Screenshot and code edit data
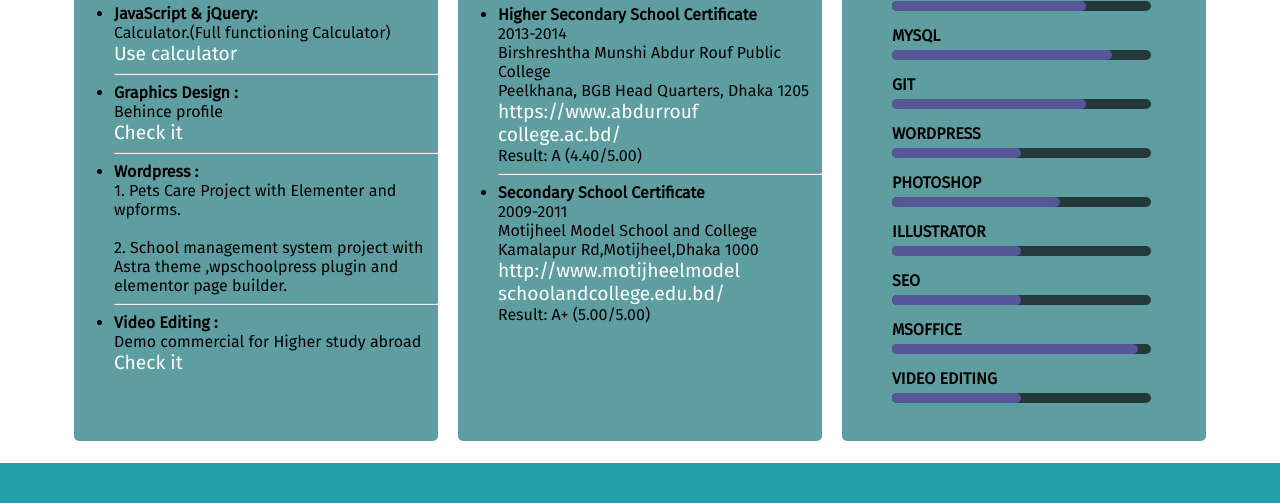
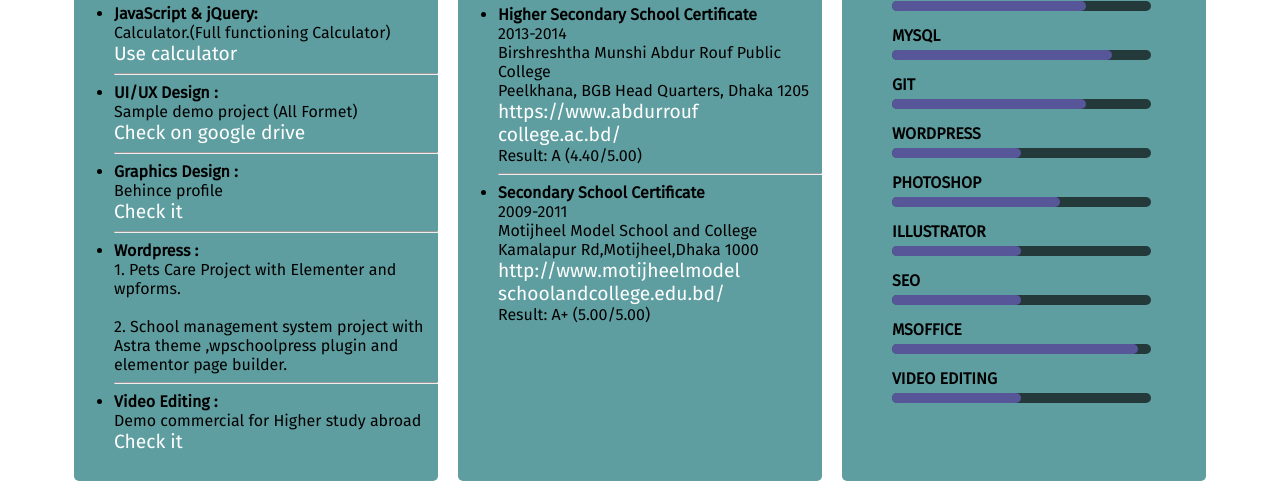
Before and after one commit to diumohit/portfolio, a plain HTML site: page index.html in a window 1280 px wide. Shown: the part 1907-2410 px from the top of the page. Drawn offline with Linux system fonts and the light colour scheme.

Commit message:
ui/ux demo added and cv updated with project links
ui/ux demo added and cv updated with project links

```diff
--- a/index.html
+++ b/index.html
@@ -136,6 +136,12 @@
                              Calculator.(Full functioning Calculator)<br>
 
                              <a href="https://diumohit.github.io/jQuery-Calculator-Project/" target="blank">Use calculator</a><br>
+                         </li>
+                         <hr>
+                         <li>
+                             <strong>UI/UX Design :</strong> <br>
+                             Sample demo project (All Formet)<br>
+                             <a href="https://drive.google.com/drive/folders/17EQqO1iOvEsBYLDJVNkSM7VYG18Sn5cy?usp=sharing" target="blank">Check on google drive</a><br>
                          </li>
                          <hr>
                          <li>
--- a/style.css
+++ b/style.css
@@ -212,7 +212,7 @@ ol.s {list-style-type: inherit;}
     border-radius: 5px;
     padding-bottom: 20px;
     transition: 0.3s;
-    height: 980px;
+    height: 1020px;
 }
 .card:hover {
     box-shadow: 0 4px 8px 5px black;
```
Also changed, not shown: 1 other file.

> _What the task asks_
Copy out every line of the data that includes "html".

> _Your response_
Before and after one commit to diumohit/portfolio, a plain HTML site: page index.html in a window 1280 px wide. Shown: the part 1907-2410 px from the top of the page. Drawn offline with Linux system fonts and the light colour scheme.
--- a/index.html
+++ b/index.html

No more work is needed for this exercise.